▶ _Your objective_:
Look through the data below, tally the lines where "change" occurs, and write the total alone.

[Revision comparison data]
-.-.-

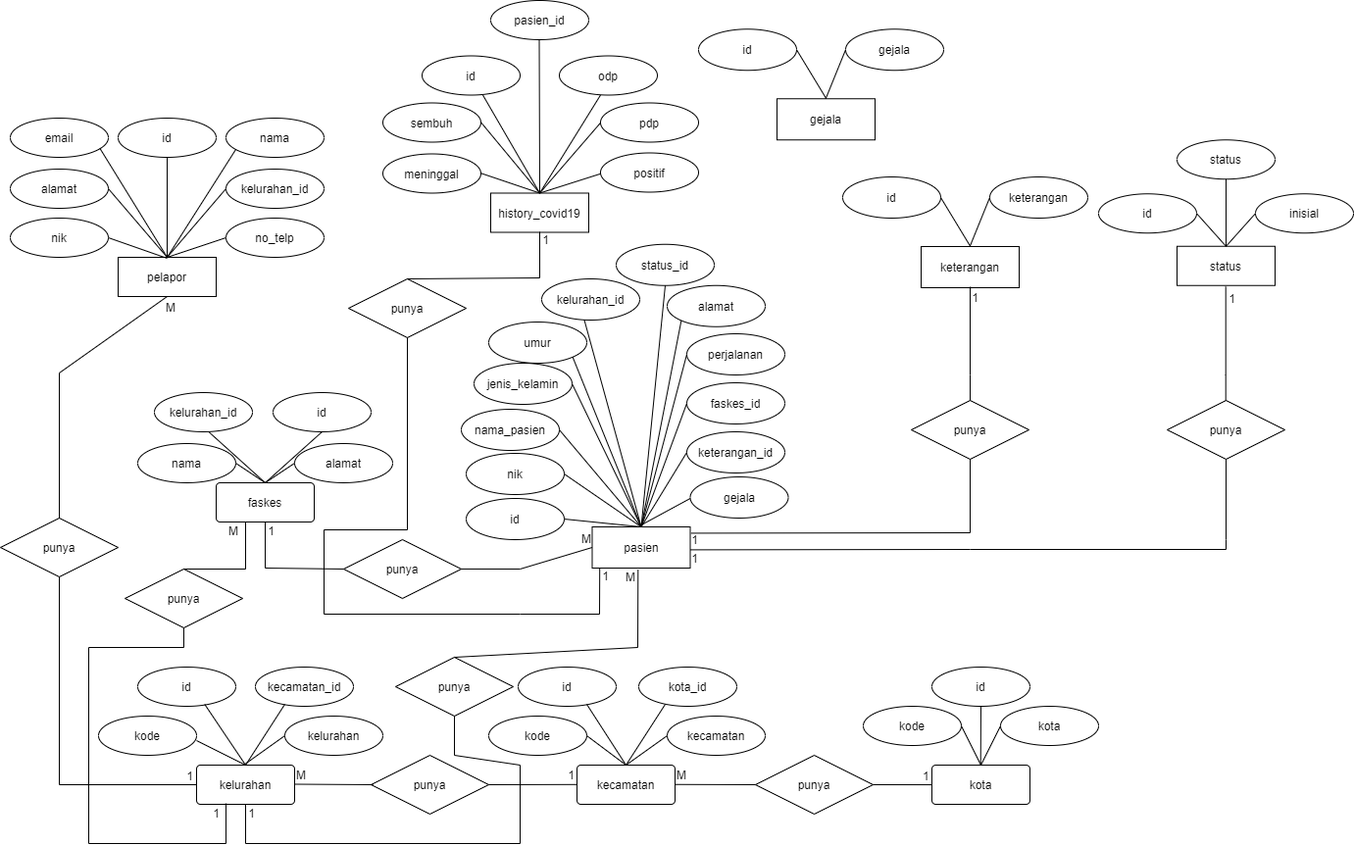
Above: ERD Covid-19.png in axxpxmd/flowchart (draw.io), before the change. Source tidied: cells renumbered, new cells last; positions are measured from the earlier drawing's top-left corner, leaving out a move shared by most shapes.
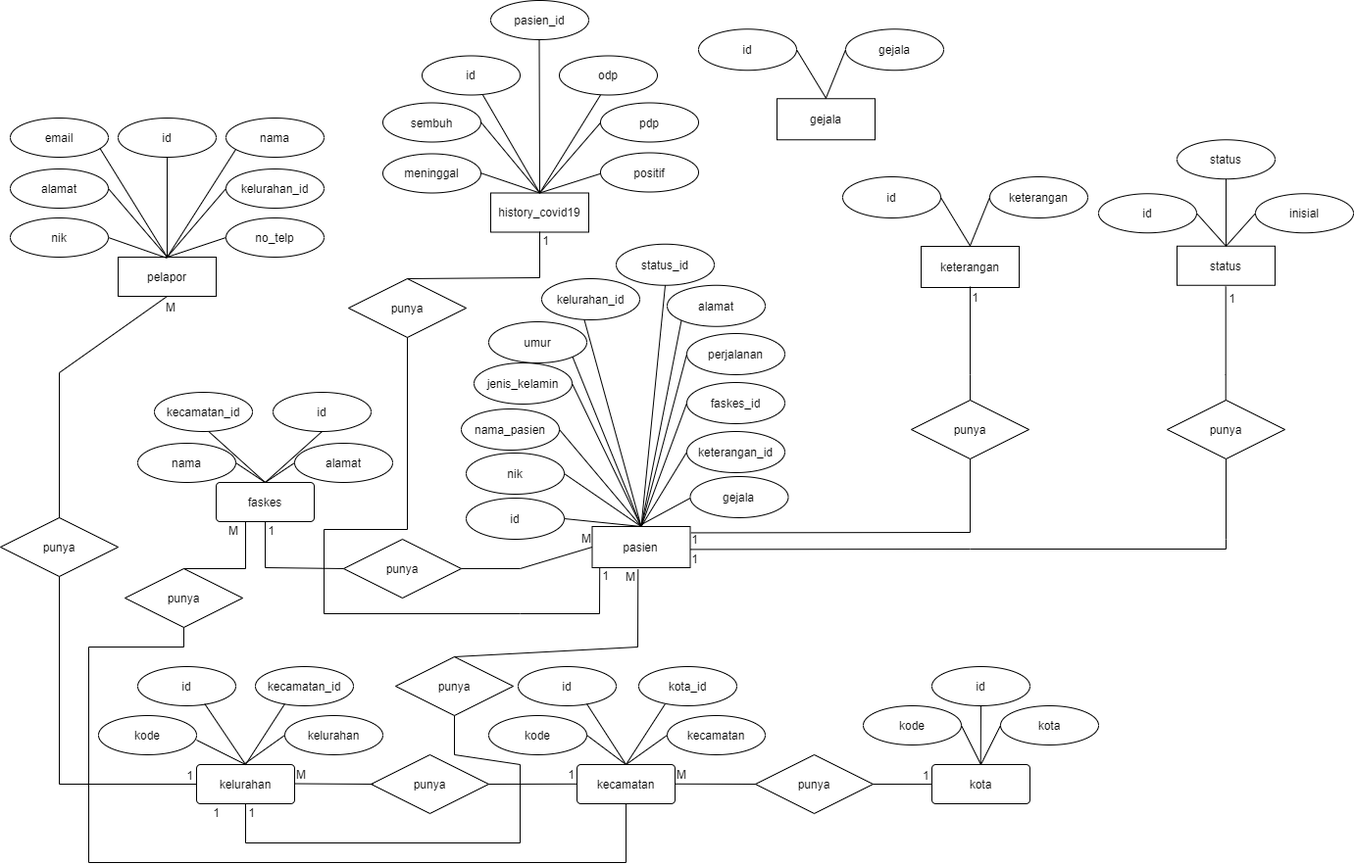
The same diagram one commit later.

Diff of the diagram source:
```diff
@@ -592,7 +592,7 @@
     <mxCell id="148" value="1" style="text;html=1;align=center;verticalAlign=middle;" parent="1" vertex="1">
       <mxGeometry x="246" y="819" width="20" height="20" as="geometry" />
     </mxCell>
-    <mxCell id="149" value="kelurahan_id" style="ellipse;whiteSpace=wrap;html=1;align=center;" parent="1" vertex="1">
+    <mxCell id="149" value="kecamatan_id" style="ellipse;whiteSpace=wrap;html=1;align=center;" parent="1" vertex="1">
       <mxGeometry x="157" y="400" width="100" height="40" as="geometry" />
     </mxCell>
     <mxCell id="150" value="&lt;span style=&quot;color: rgba(0 , 0 , 0 , 0) ; font-family: monospace ; font-size: 0px&quot;&gt;%3CmxGraphModel%3E%3Croot%3E%3CmxCell%20id%3D%220%22%2F%3E%3CmxCell%20id%3D%221%22%20parent%3D%220%22%2F%3E%3CmxCell%20id%3D%222%22%20value%3D%22%22%20style%3D%22endArrow%3Dnone%3Bhtml%3D1%3Brounded%3D0%3BentryX%3D0.5%3BentryY%3D1%3BentryDx%3D0%3BentryDy%3D0%3B%22%20edge%3D%221%22%20parent%3D%221%22%3E%3CmxGeometry%20relative%3D%221%22%20as%3D%22geometry%22%3E%3CmxPoint%20x%3D%22-299.9900000000001%22%20y%3D%22632%22%20as%3D%22sourcePoint%22%2F%3E%3CmxPoint%20x%3D%22-242%22%20y%3D%22580%22%20as%3D%22targetPoint%22%2F%3E%3C%2FmxGeometry%3E%3C%2FmxCell%3E%3C%2Froot%3E%3C%2FmxGraphModel%3E&lt;/span&gt;&lt;span style=&quot;color: rgba(0 , 0 , 0 , 0) ; font-family: monospace ; font-size: 0px&quot;&gt;%3CmxGraphModel%3E%3Croot%3E%3CmxCell%20id%3D%220%22%2F%3E%3CmxCell%20id%3D%221%22%20parent%3D%220%22%2F%3E%3CmxCell%20id%3D%222%22%20value%3D%22%22%20style%3D%22endArrow%3Dnone%3Bhtml%3D1%3Brounded%3D0%3BentryX%3D0.5%3BentryY%3D1%3BentryDx%3D0%3BentryDy%3D0%3B%22%20edge%3D%221%22%20parent%3D%221%22%3E%3CmxGeometry%20relative%3D%221%22%20as%3D%22geometry%22%3E%3CmxPoint%20x%3D%22-299.9900000000001%22%20y%3D%22632%22%20as%3D%22sourcePoint%22%2F%3E%3CmxPoint%20x%3D%22-242%22%20y%3D%22580%22%20as%3D%22targetPoint%22%2F%3E%3C%2FmxGeometry%3E%3C%2FmxCell%3E%3C%2Froot%3E%3C%2FmxGraphModel%3E&lt;/span&gt;" style="text;html=1;align=center;verticalAlign=middle;" parent="1" vertex="1">
@@ -617,14 +617,13 @@
         <mxPoint x="10" y="18" as="offset" />
       </mxGeometry>
     </mxCell>
-    <mxCell id="155" style="endArrow=none;html=1;rounded=0;exitX=0.5;exitY=1;exitDx=0;exitDy=0;entryX=0.5;entryY=1;entryDx=0;entryDy=0;" parent="1" edge="1" source="152">
+    <mxCell id="155" style="endArrow=none;html=1;rounded=0;exitX=0.5;exitY=1;exitDx=0;exitDy=0;entryX=0.5;entryY=1;entryDx=0;entryDy=0;" parent="1" edge="1" source="152" target="41">
       <mxGeometry relative="1" as="geometry">
-        <mxPoint x="230" y="819" as="targetPoint" />
         <Array as="points">
           <mxPoint x="187" y="660" />
           <mxPoint x="90" y="660" />
-          <mxPoint x="90" y="860" />
-          <mxPoint x="230" y="860" />
+          <mxPoint x="90" y="880" />
+          <mxPoint x="638" y="880" />
         </Array>
       </mxGeometry>
     </mxCell>
```
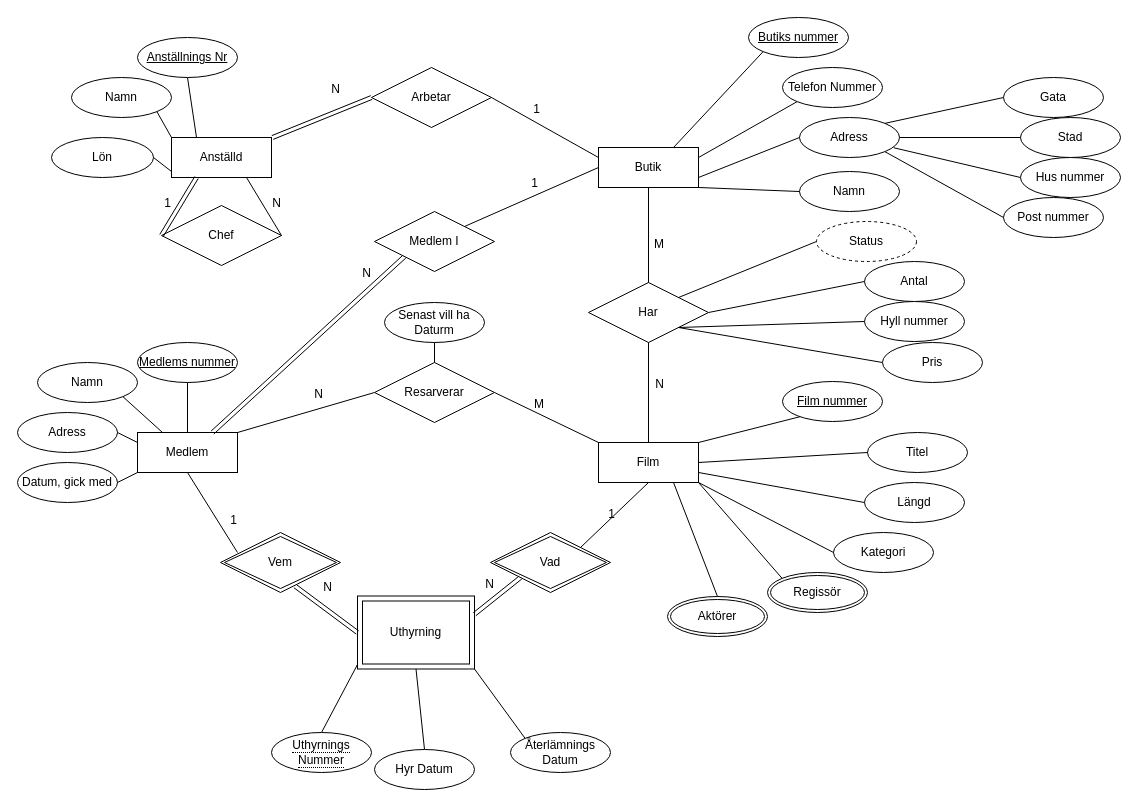
The draw.io diagram Labb2/ER1.drawio in PyroG8r/Databaser-DT139G, before the edit. Source tidied: cells renumbered, new cells numbered last; positions are measured from the earlier drawing's top-left corner, leaving out a move shared by most shapes. Both pictures are drawn from the tidied source at 100%, with x=0, y=0 at pixel (17, 17).
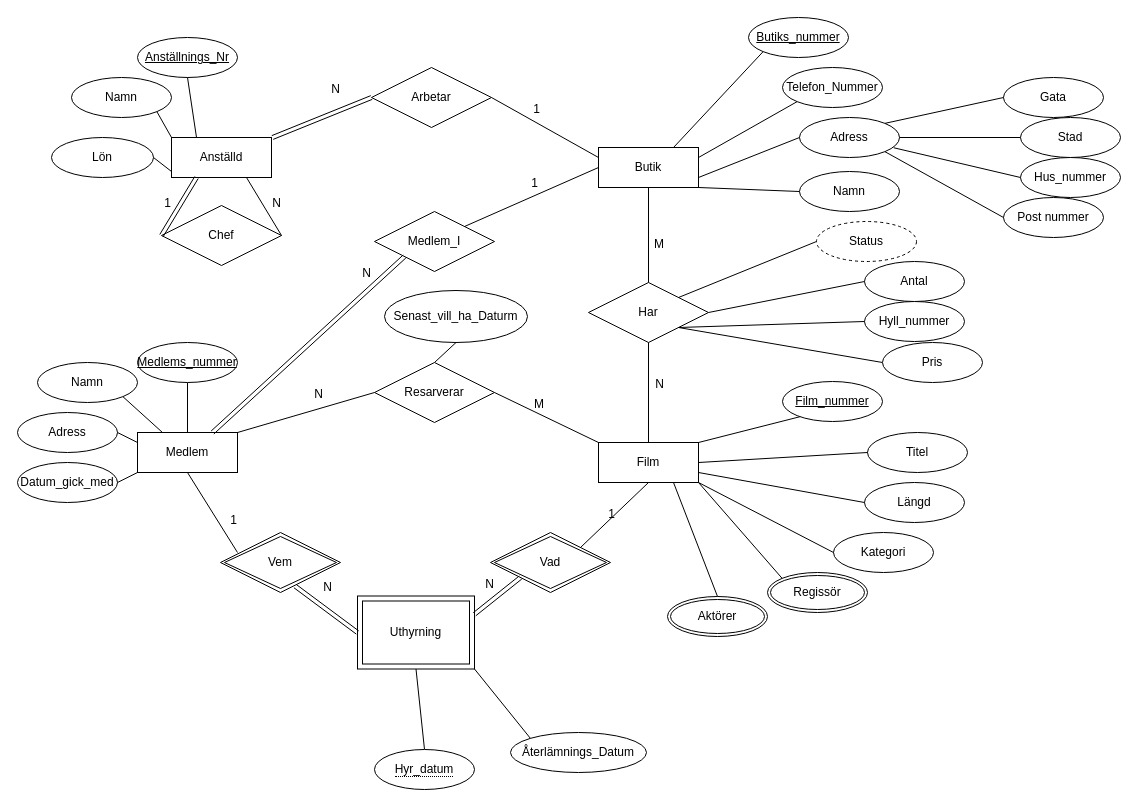
After the change.

Unchanged cells that the change refers to:
```xml
<mxCell id="35" value="Uthyrning" style="shape=ext;margin=3;double=1;whiteSpace=wrap;html=1;align=center;" parent="1" vertex="1">
  <mxGeometry x="340" y="578.5" width="117" height="73" as="geometry" />
</mxCell>
```

The edit, as a diff of the source:
```diff
@@
-    <mxCell id="4" value="Telefon Nummer" style="ellipse;whiteSpace=wrap;html=1;align=center;" parent="1" vertex="1">
+    <mxCell id="4" value="Telefon_Nummer" style="ellipse;whiteSpace=wrap;html=1;align=center;" parent="1" vertex="1">
       <mxGeometry x="765" y="50" width="100" height="40" as="geometry" />
     </mxCell>
-    <mxCell id="5" value="Butiks nummer" style="ellipse;whiteSpace=wrap;html=1;align=center;fontStyle=4;" parent="1" vertex="1">
+    <mxCell id="5" value="Butiks_nummer" style="ellipse;whiteSpace=wrap;html=1;align=center;fontStyle=4;" parent="1" vertex="1">
       <mxGeometry x="731" width="100" height="40" as="geometry" />
     </mxCell>
@@
-    <mxCell id="13" value="&lt;u&gt;Anställnings Nr&lt;/u&gt;" style="ellipse;whiteSpace=wrap;html=1;align=center;" parent="1" vertex="1">
+    <mxCell id="13" value="&lt;u&gt;Anställnings_Nr&lt;/u&gt;" style="ellipse;whiteSpace=wrap;html=1;align=center;" parent="1" vertex="1">
       <mxGeometry x="120" y="20" width="100" height="40" as="geometry" />
     </mxCell>
@@
-    <mxCell id="17" value="Datum, gick med" style="ellipse;whiteSpace=wrap;html=1;align=center;" parent="1" vertex="1">
+    <mxCell id="17" value="Datum_gick_med" style="ellipse;whiteSpace=wrap;html=1;align=center;" parent="1" vertex="1">
       <mxGeometry y="445" width="100" height="40" as="geometry" />
     </mxCell>
@@
-    <mxCell id="29" value="Senast vill ha Daturm" style="ellipse;whiteSpace=wrap;html=1;align=center;" parent="1" vertex="1">
-      <mxGeometry x="367" y="285" width="100" height="40" as="geometry" />
+    <mxCell id="29" value="Senast_vill_ha_Daturm" style="ellipse;whiteSpace=wrap;html=1;align=center;" parent="1" vertex="1">
+      <mxGeometry x="367" y="273" width="143" height="52" as="geometry" />
     </mxCell>
@@
-    <mxCell id="36" style="endArrow=none;html=1;rounded=0;exitX=0.5;exitY=0;exitDx=0;exitDy=0;" parent="1" edge="1" source="46">
-      <mxGeometry relative="1" as="geometry">
-        <mxPoint x="340" y="647" as="targetPoint" />
-      </mxGeometry>
-    </mxCell>
@@
-    <mxCell id="46" value="&lt;span style=&quot;border-bottom: 1px dotted&quot;&gt;Uthyrnings Nummer&lt;/span&gt;" style="ellipse;whiteSpace=wrap;html=1;align=center;" parent="1" vertex="1">
-      <mxGeometry x="254" y="715" width="100" height="40" as="geometry" />
-    </mxCell>
@@
-    <mxCell id="48" value="Hyr Datum" style="ellipse;whiteSpace=wrap;html=1;align=center;" parent="1" vertex="1">
-      <mxGeometry x="357" y="732" width="100" height="40" as="geometry" />
-    </mxCell>
-    <mxCell id="49" value="Återlämnings Datum" style="ellipse;whiteSpace=wrap;html=1;align=center;" parent="1" vertex="1">
-      <mxGeometry x="493" y="715" width="100" height="40" as="geometry" />
+    <mxCell id="49" value="Återlämnings_Datum" style="ellipse;whiteSpace=wrap;html=1;align=center;" parent="1" vertex="1">
+      <mxGeometry x="493" y="715" width="136" height="40" as="geometry" />
     </mxCell>
-    <mxCell id="50" style="endArrow=none;html=1;rounded=0;entryX=0.5;entryY=1;entryDx=0;entryDy=0;exitX=0.5;exitY=0;exitDx=0;exitDy=0;" parent="1" edge="1" source="48" target="35">
-      <mxGeometry relative="1" as="geometry" />
+    <mxCell id="50" style="endArrow=none;html=1;rounded=0;entryX=0.5;entryY=1;entryDx=0;entryDy=0;exitX=0.5;exitY=0;exitDx=0;exitDy=0;" parent="1" edge="1" target="35">
+      <mxGeometry relative="1" as="geometry">
+        <mxPoint x="407" y="732" as="sourcePoint" />
+      </mxGeometry>
     </mxCell>
@@
-    <mxCell id="65" value="Medlem I" style="shape=rhombus;perimeter=rhombusPerimeter;whiteSpace=wrap;html=1;align=center;" parent="1" vertex="1">
+    <mxCell id="65" value="Medlem_I" style="shape=rhombus;perimeter=rhombusPerimeter;whiteSpace=wrap;html=1;align=center;" parent="1" vertex="1">
       <mxGeometry x="357" y="194" width="120" height="60" as="geometry" />
     </mxCell>
@@
-    <mxCell id="80" value="Hus nummer" style="ellipse;whiteSpace=wrap;html=1;align=center;" parent="1" vertex="1">
+    <mxCell id="80" value="Hus_nummer" style="ellipse;whiteSpace=wrap;html=1;align=center;" parent="1" vertex="1">
       <mxGeometry x="1003" y="140" width="100" height="40" as="geometry" />
     </mxCell>
@@
-    <mxCell id="86" value="Hyll nummer" style="ellipse;whiteSpace=wrap;html=1;align=center;" parent="1" vertex="1">
+    <mxCell id="86" value="Hyll_nummer" style="ellipse;whiteSpace=wrap;html=1;align=center;" parent="1" vertex="1">
       <mxGeometry x="847" y="284" width="100" height="40" as="geometry" />
     </mxCell>
@@
-    <mxCell id="96" value="Medlems nummer" style="ellipse;whiteSpace=wrap;html=1;align=center;fontStyle=4;" parent="1" vertex="1">
+    <mxCell id="96" value="Medlems_nummer" style="ellipse;whiteSpace=wrap;html=1;align=center;fontStyle=4;" parent="1" vertex="1">
       <mxGeometry x="120" y="325" width="100" height="40" as="geometry" />
     </mxCell>
-    <mxCell id="97" value="Film nummer" style="ellipse;whiteSpace=wrap;html=1;align=center;fontStyle=4;" parent="1" vertex="1">
+    <mxCell id="97" value="Film_nummer" style="ellipse;whiteSpace=wrap;html=1;align=center;fontStyle=4;" parent="1" vertex="1">
       <mxGeometry x="765" y="364" width="100" height="40" as="geometry" />
     </mxCell>
@@
+    <mxCell id="100" value="&lt;span style=&quot;border-bottom: 1px dotted&quot;&gt;Hyr_datum&lt;/span&gt;" style="ellipse;whiteSpace=wrap;html=1;align=center;" parent="1" vertex="1">
+      <mxGeometry x="357" y="732" width="100" height="40" as="geometry" />
+    </mxCell>
```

-.-.-

▶ _Problem solution_:
3